It is then all about the angle of the panels. A traditional one-sided system only requires that you have enough space to accommodate your energy needs and that the panels need to be (ideally) facing the south. This is also true of dual-faced systems, albeit with an added catch.
The panels should be tilted at a high enough angle to allow excess light to pass freely behind them and reflect onto the panel underside. The ground or surface behind or underneath the south-facing panels also must be reflective in order to successfully meet this end.
Some people achieve this with white rocks or via white paint or laminate sheets.

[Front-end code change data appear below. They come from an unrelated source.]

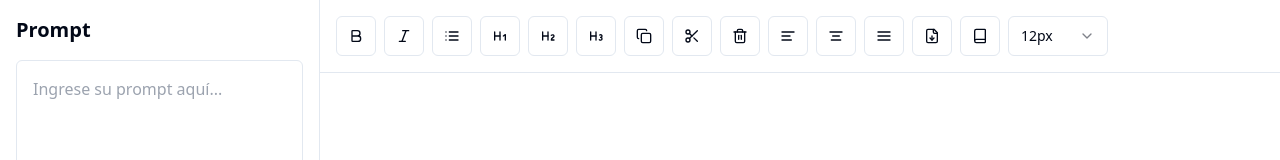
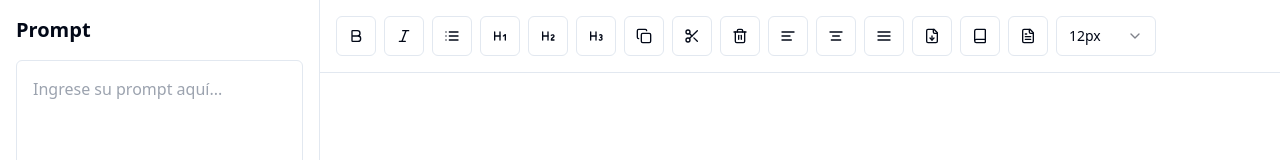
Before and after one commit to morispolanco/editorgrok-01, a React (Vite) app: page / in a window 1280 px wide. Shown: the top 160 px of the page. Built offline with nearby package versions, Linux system fonts and the light colour scheme.

Commit message:
Add export to Word button
Implement a button in the TextEditor component to allow users to export their content as a Word document.
[skip gpt_engineer]

```diff
--- a/src/components/EditorToolbar.tsx
+++ b/src/components/EditorToolbar.tsx
@@ -15,7 +15,8 @@ import {
   AlignJustify,
   FileDown,
   Book,
-  Scissors
+  Scissors,
+  FileText
 } from 'lucide-react';
 import { useToast } from "@/hooks/use-toast";
 import html2pdf from 'html2pdf.js';
@@ -131,6 +132,34 @@ const EditorToolbar = ({ formatText }: EditorToolbarProps) => {
     });
   };
 
+  const handleExportWord = () => {
+    const element = document.querySelector('.editor-content');
+    if (!element) {
+      toast({
+        title: "Error",
+        description: "No se encontró contenido para exportar.",
+        variant: "destructive",
+      });
+      return;
+    }
+
+    const content = element.innerHTML;
+    const blob = new Blob([content], { type: 'application/msword' });
+    const url = URL.createObjectURL(blob);
+    const a = document.createElement('a');
+    a.href = url;
+    a.download = 'documento.doc';
+    document.body.appendChild(a);
+    a.click();
+    document.body.removeChild(a);
+    URL.revokeObjectURL(url);
+
+    toast({
+      title: "Word generado",
+      description: "El documento se ha exportado en formato Word exitosamente.",
+    });
+  };
+
   return (
     <div className="border-b border-border p-4">
       <div className="flex space-x-2">
@@ -176,6 +205,9 @@ const EditorToolbar = ({ formatText }: EditorToolbarProps) => {
         <Button variant="outline" size="icon" onClick={handleExportEbook}>
           <Book className="h-4 w-4" />
         </Button>
+        <Button variant="outline" size="icon" onClick={handleExportWord}>
+          <FileText className="h-4 w-4" />
+        </Button>
         <Select onValueChange={handleFontSize} defaultValue="12">
           <SelectTrigger className="w-[100px]">
             <SelectValue placeholder="11 puntos" />
```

No matter how you do it, you should have enough reflectivity via white light surfaces to bounce the rays back onto the panel underside.
The availability of reflected light will be determined by how effective the surface behind your solar array is at bouncing back any unabsorbed rays for a second chance at catching them using the panel undersides. Precisely how effective the underside of your panels is will depend on their surroundings. This is something to consider very carefully before installation.
If you are in an expansive area with a lot of white sand like a desert, this is going to make for enormous efficiency. However, if the installation is placed on dark, muddy ground. That is a different matter altogether. In this instance, the light simply could not reflect properly.
As you can see, installing bifacial solar panels is about much more than just ensuring that the panels are facing south. Provided you keep the above information in mind, you will be successful.
Bifacial vs Traditional Solar Panels
In this section, we are going to highlight the main differences between traditional and bifacial panels so that you have a quick reference guide to glance over before you decide which type of solar array is going to work best for you.
Bifacial Panel Pros
Here are the main benefits of making use of a bifacial system.
- Can yield a higher level of effectiveness
- Has a more desirable appearance
- Can lead to bigger long-term savings
- Has a lower operating temperature
- Better energy optimization for high reflected light absorption
Traditional Panel Pros
The main benefits of making use of a traditional system are the following.
- Cheaper upfront costs
- Simpler installation process
- More suitable for small- or medium-scale locations
- More durable frame because of thickness
- Technology can be easier to maintain due to being more widely accessible
Bifacial Panel Cons
These are the main cons of the dual-panel technology.
- More expensive
- Arguably more efficient than many people need for the money
- More difficult and more complicated to install
- Likely to be harder to maintain due to being less widely used
Traditional Panel Cons
The main cons of single-panel technology are the following.
- Potentially not as efficient
- Design that is usually more visually intrusive
- Possibly will not save you as much in the long run
- Not necessarily the best option for large-scale energy savings
In a nutshell, these are the primary positive and negative aspects of the two panel types.
After reading through this article, we hope that you now feel more confident and educated about this groundbreaking form of sun-powered technology. Although still in its infancy, the dawn of bifacial solar panels is definitely upon us, and it is likely to become the standard means of harnessing photon rays as technology advances and these systems become both more efficient and more economical.
Regardless of at what stage you choose to invest in this evolved type of solar panel, you are going to see massive benefits in regards to long-term cost savings while leaving zero emissions in the process. It is simply a better way to produce and consume energy.